Another important tool for reconstruction of alternations as a consequence of this change are historical photographs: “The end of the Little Ice Age does not only coincide with an increased climate change but also with the emergence of Alpine tourism and photography. There are countless photographs available in community archives, mountain huts or associations, parts of which date back to the beginning of the investigated period and which clearly show the expansion of the glacier back then”, explains Dr. Tobias Heckmann. Aerial photography already started to develop around the time of the First World War. There are aerial image series covering the entire investigated area from approx. 1950 onwards. “We will also concentrate on searching the archives for existing documents and digitalize them in order to be able to systematically analyze the material. Photogrammetric methods also allow us to carry out a quantitative analysis of historical photographs – spanning from the mapping of vegetation, glaciers and specific terrain characteristics to the development of digital terrain models serving as a basis for accurate measurement of surface changes to the decimeter or meter which enable comparisons between past and present conditions.”

Current dynamics in the investigated areas during the project duration are measured using high-tech methods: Laser scanners measure surfaces in high spatial resolution and accuracy, climate stations capture numerous measurement parameters, runoff markers trace changes in the water level and runoff amounts in streams and drones take high-resolution aerial pictures which then serve as a basis for highly precise measurements and maps. In a second project phase, the researchers will use models in an attempt to predict medium-term changes in the investigated Alpine systems by drawing on the enhanced understanding for historical changes and current dynamics gained in phase one.
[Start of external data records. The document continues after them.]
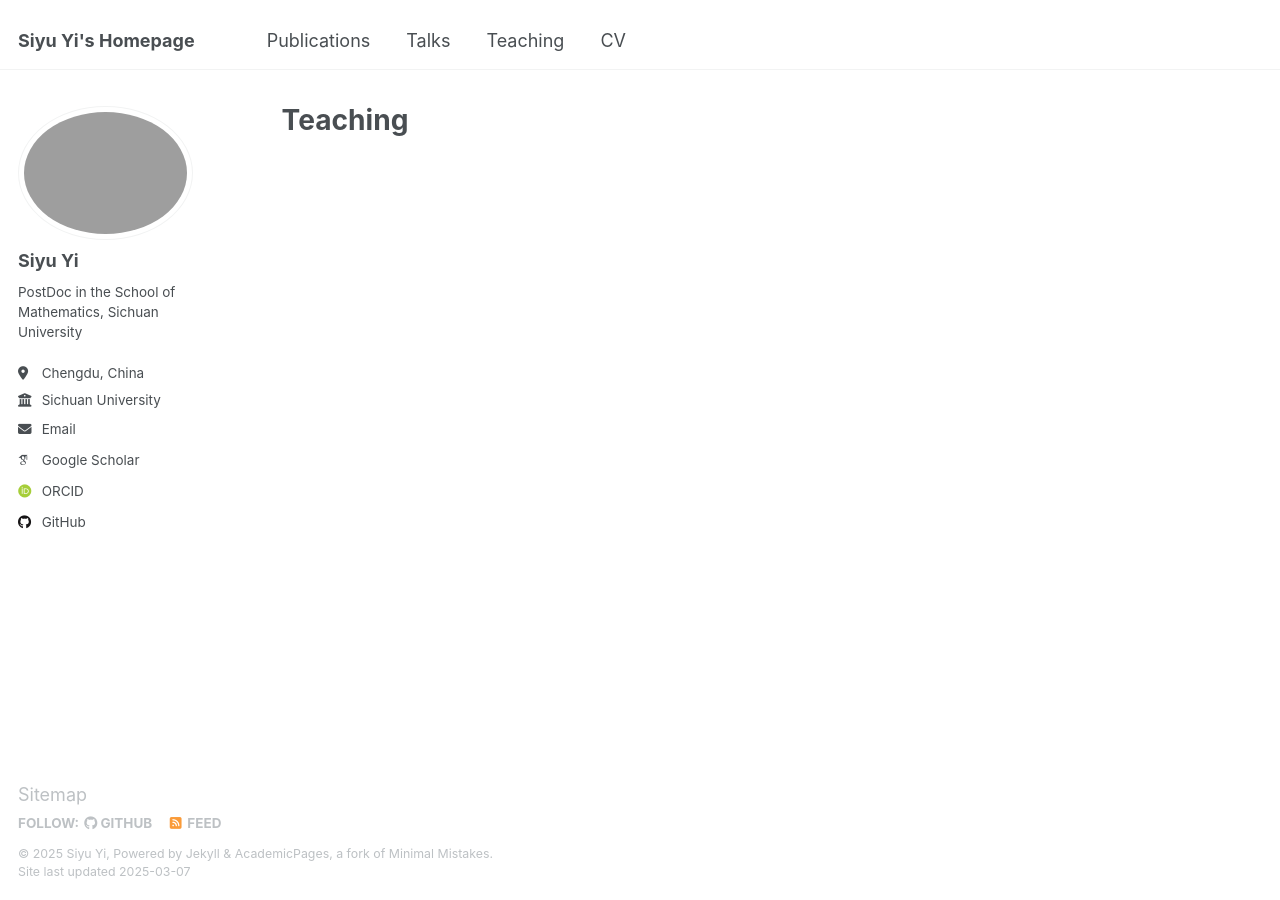
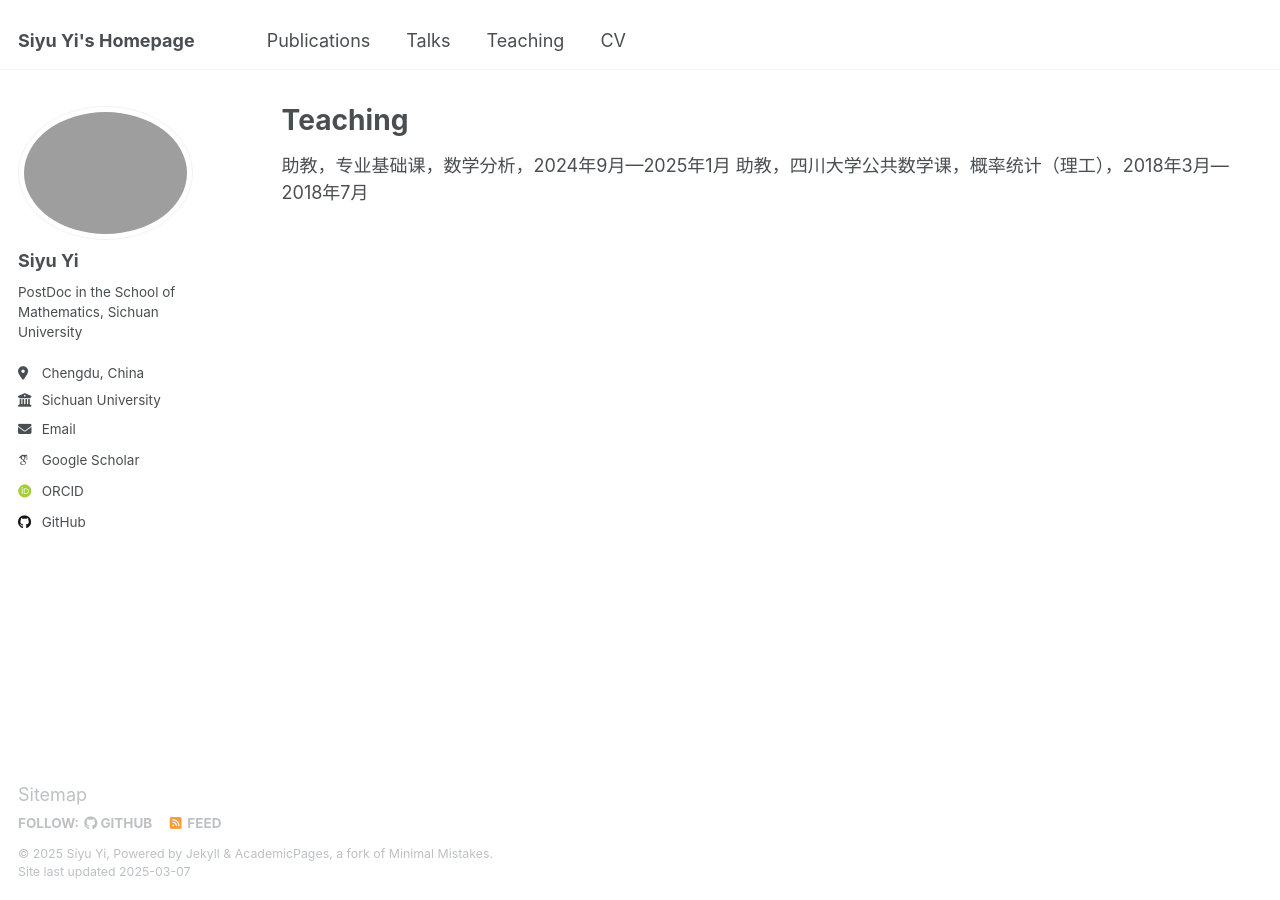
Before and after one commit to yisiyu95/yisiyu95.github.io, a Jekyll site: the page built from _pages/teaching.md, in a window 1280 px wide. Built offline with Jekyll 4.4.1, drawn with Linux system fonts in a browser that asks for light colours; some web fonts are replaced.

Commit message:
Update teaching.md

```diff
--- a/_pages/teaching.md
+++ b/_pages/teaching.md
@@ -4,3 +4,6 @@ title: "Teaching"
 permalink: /teaching/
 author_profile: true
 ---
+
+助教，专业基础课，数学分析，2024年9月—2025年1月
+助教，四川大学公共数学课，概率统计（理工），2018年3月—2018年7月
```
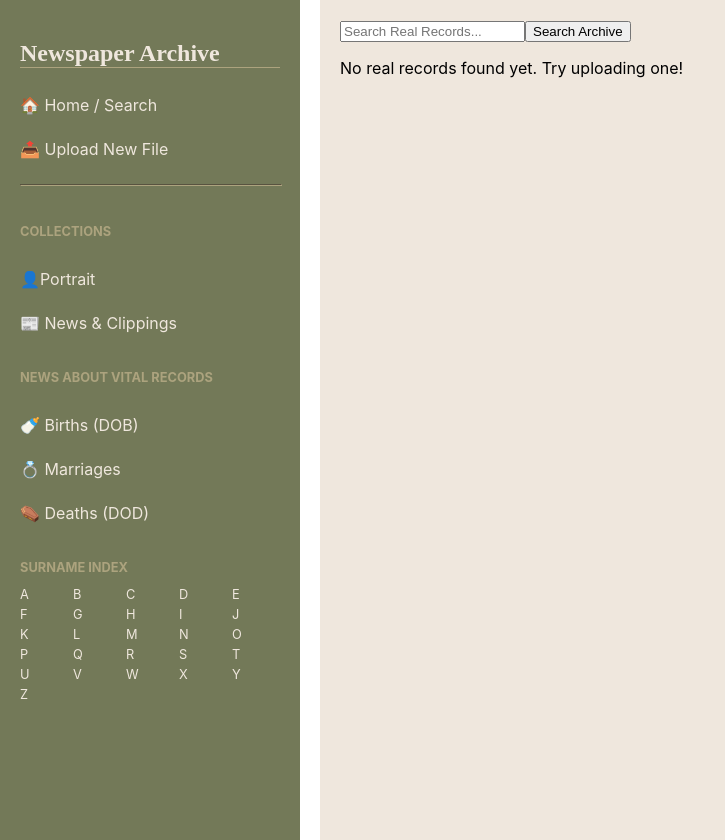
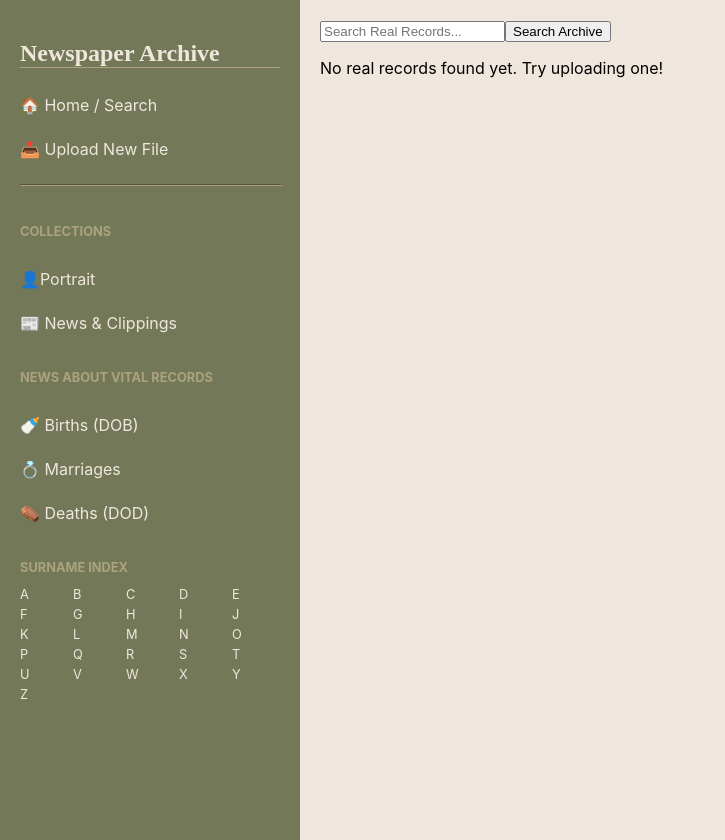
Before and after one commit to desivar/recuerdos, a React (Create React App) app in the folder frontend/: page / in a window 1280 px wide. Shown: the whole page, without its empty margins (0-725 px from the left). Built offline with nearby package versions, Linux system fonts and the light colour scheme.

Commit message:
fix/adjust  from 320px to 300px, App.js position

```diff
--- a/frontend/src/App.js
+++ b/frontend/src/App.js
@@ -10,7 +10,7 @@ function App() {
     <Router>
       <div style={{ display: 'flex' }}>
         <Sidebar />
-        <div style={{ marginLeft: '320px', flex: 1 }}>
+        <div style={{ marginLeft: '300px', flex: 1 }}>
           <Routes>
             {/* Main Pages */}
             <Route path="/" element={<SearchPage />} />
```
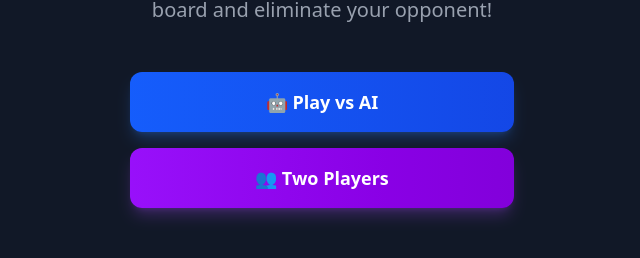
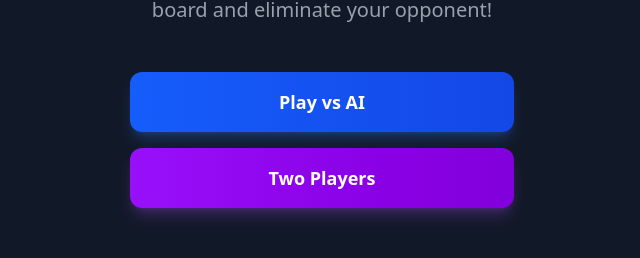
Before and after one commit to Aksh1810/Fission, a Next.js app: page / in a window 1280 px wide. Shown: the part 224-482 px from the top of the page, without its empty margins (318-958 px from the left). Built offline with nearby package versions, Linux system fonts and the light colour scheme.

Commit message:
Emoji correction

```diff
--- a/src/app/page.tsx
+++ b/src/app/page.tsx
@@ -23,7 +23,7 @@ export default function Home() {
                            text-white font-semibold text-lg rounded-xl
                            transition-all duration-200 transform hover:scale-105
                            shadow-lg shadow-blue-500/25">
-            🤖 Play vs AI
+            Play vs AI
           </button>
         </Link>
 
@@ -33,7 +33,7 @@ export default function Home() {
                            text-white font-semibold text-lg rounded-xl
                            transition-all duration-200 transform hover:scale-105
                            shadow-lg shadow-purple-500/25">
-            👥 Two Players
+          Two Players
           </button>
         </Link>
       </div>
```
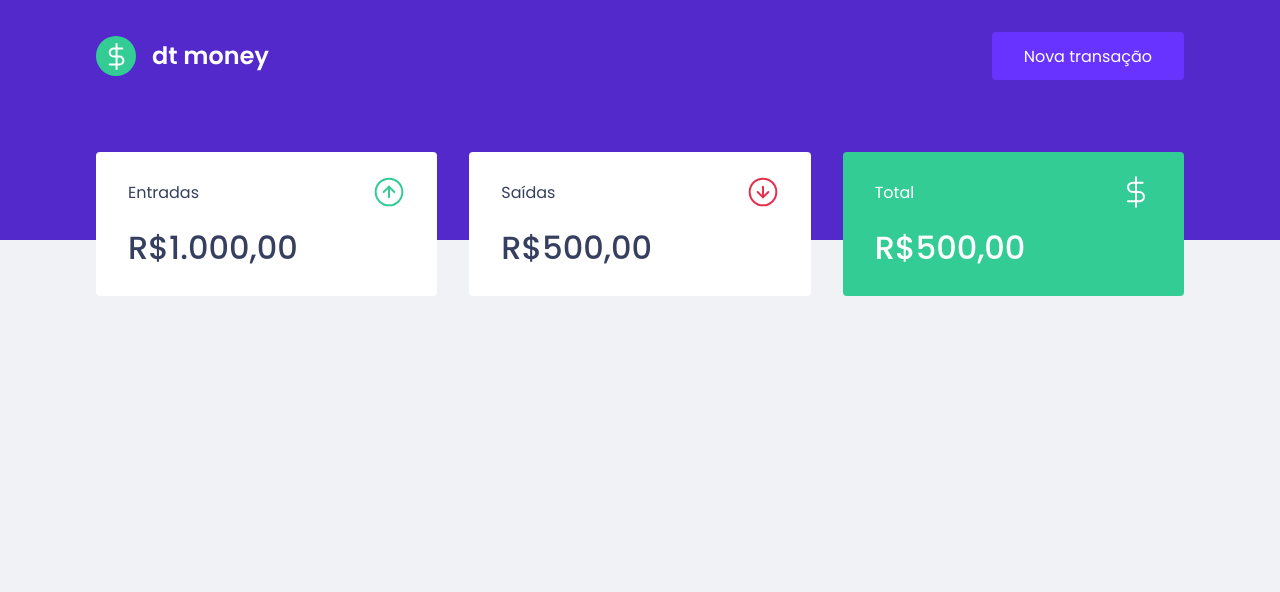
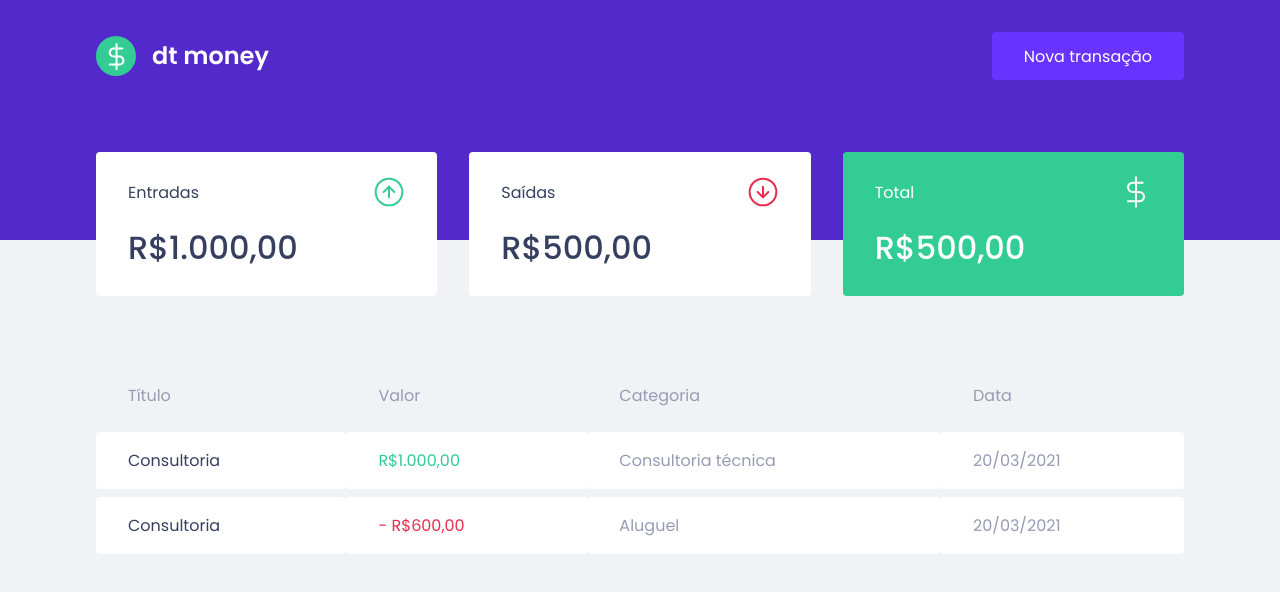
Before and after one commit to luzimar/mymoney, a React (Create React App) app: page / in a window 1280 px wide. Shown: the top 592 px of the page. Built offline with nearby package versions, Linux system fonts and the light colour scheme.

Commit message:
#3 Criado componente transactions table

```diff
--- a/src/components/Dashboard/index.tsx
+++ b/src/components/Dashboard/index.tsx
@@ -1,10 +1,12 @@
 import { Container } from './styles';
 import Summary from '../Summary';
+import TransactionsTable from '../TransactionsTable';
 
 export default function Dashboard() {
     return (
         <Container>
             <Summary />
+            <TransactionsTable />
         </Container>
     );
 }
--- /dev/null
+++ b/src/components/TransactionsTable/index.tsx
@@ -0,0 +1,32 @@
+import { Container } from './styles';
+
+export default function TransactionsTable() {
+    return (
+        <Container>
+            <table>
+                <thead>
+                    <tr>
+                        <th>Título</th>
+                        <th>Valor</th>
+                        <th>Categoria</th>
+                        <th>Data</th>
+                    </tr>
+                </thead>
+                <tbody>
+                    <tr>
+                        <td>Consultoria</td>
+                        <td className="deposit">R$1.000,00</td>
+                        <td>Consultoria técnica</td>
+                        <td>20/03/2021</td>
+                    </tr>
+                    <tr>
+                        <td>Consultoria</td>
+                        <td className="withdraw">- R$600,00</td>
+                        <td>Aluguel</td>
+                        <td>20/03/2021</td>
+                    </tr>
+                </tbody>
+            </table>
+        </Container>
+    )
+}
--- /dev/null
+++ b/src/components/TransactionsTable/styles.ts
@@ -0,0 +1,36 @@
+import styled from 'styled-components';
+
+export const Container = styled.div`
+    margin-top: 4rem;
+
+    table {
+        width: 100%;
+        border-spacing: 0 0.5rem;
+
+        th {
+            color: var(--text-body);
+            font-weight: 400;
+            padding: 1rem 2rem;
+            text-align: left;
+            line-height: 1.5rem;
+        }
+
+        td {
+            padding: 1rem 2rem;
+            border: 0;
+            background: var(--shape);
+            color: var(--text-body);
+            border-radius: 0.25rem;
+
+            &:first-child {
+                color: var(--text-title);
+            }
+            &.deposit {
+                color: var(--green);
+            }
+            &.withdraw {
+                color: var(--red);
+            }
+        }
+    }
+`;
```
Also changed, not shown: 1 other file (tests, documents, lock files or other folders).
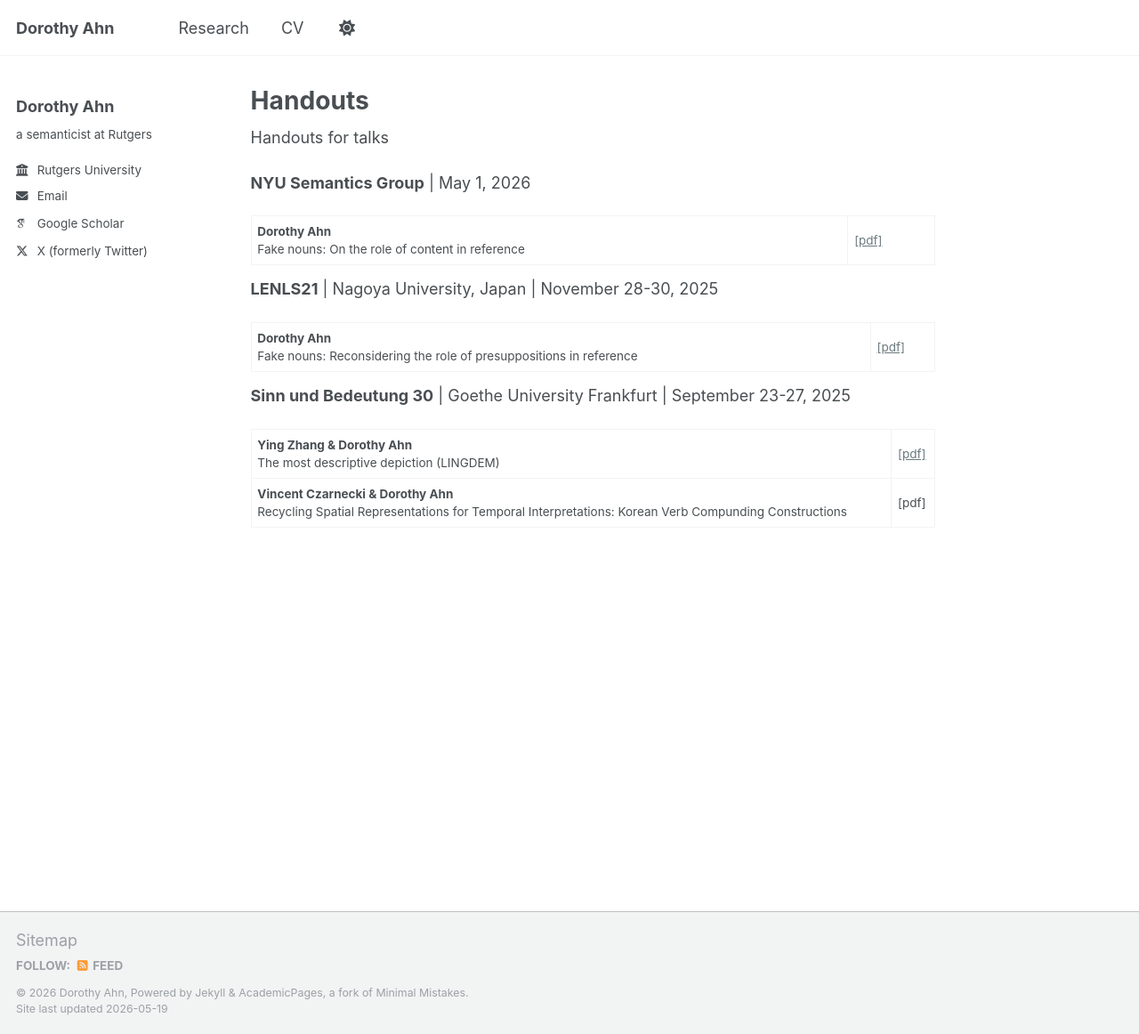
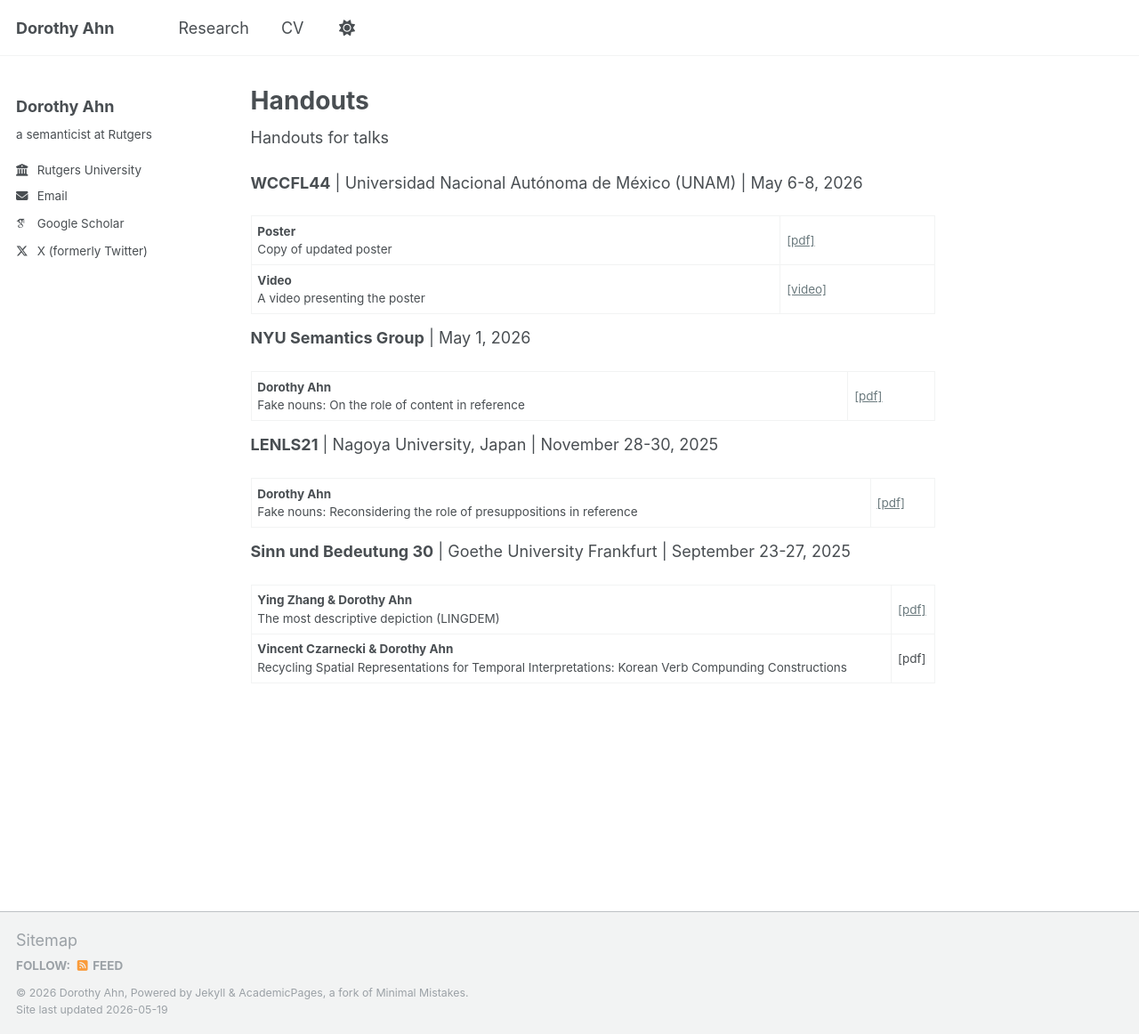
Before and after one commit to doroahn/doroahn.github.io, a Jekyll site: the page built from _pages/handouts.md, in a window 1280 px wide and 1162 px high. Shown: the whole window at 89% size. Built offline with Jekyll 4.4.1, drawn with Linux system fonts in a browser that asks for light colours; some web fonts are replaced.

Commit message:
Update handouts.md

```diff
--- a/_pages/handouts.md
+++ b/_pages/handouts.md
@@ -5,6 +5,31 @@ author_profile: true
 ---
 
 Handouts for talks
+
+**WCCFL44** \| Universidad Nacional Autónoma de México (UNAM) \| May 6-8, 2026
+
+<table>
+
+  <tr>
+    <td>
+      <strong>Poster</strong><br>
+      Copy of updated poster
+    </td>
+    <td>
+      <a href="https://doroahn.github.io/files/ahn_wccfl44_poster-updated.pdf">[pdf]</a>
+    </td>
+  </tr>
+  <tr>
+    <td>
+      <strong>Video</strong><br>
+      A video presenting the poster
+    </td>
+    <td>
+      <a href="https://rutgers.zoom.us/rec/play/P2LvN3LzaOYujtku_CaTsiO0aPMZPzoQXhV_4iyPlDf2zbXm3x2aD5428a1rd7P0-65WzYJbLeHBCI19.yOPgn205th5YQKEV">[video]</a>
+    </td>
+  </tr>
+</table>
+
 
 **NYU Semantics Group** \| May 1, 2026
 
```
The results will serve as a significant basis for developing adaptation strategies for the future.

If you own any historical photographs of the relevant investigated regions mentioned above (“historical” refers to the past in general, which means that not only 19th century pictures are of interest) and you would like to make those available to the research group, please contact the group coordinator (michael.becht(at)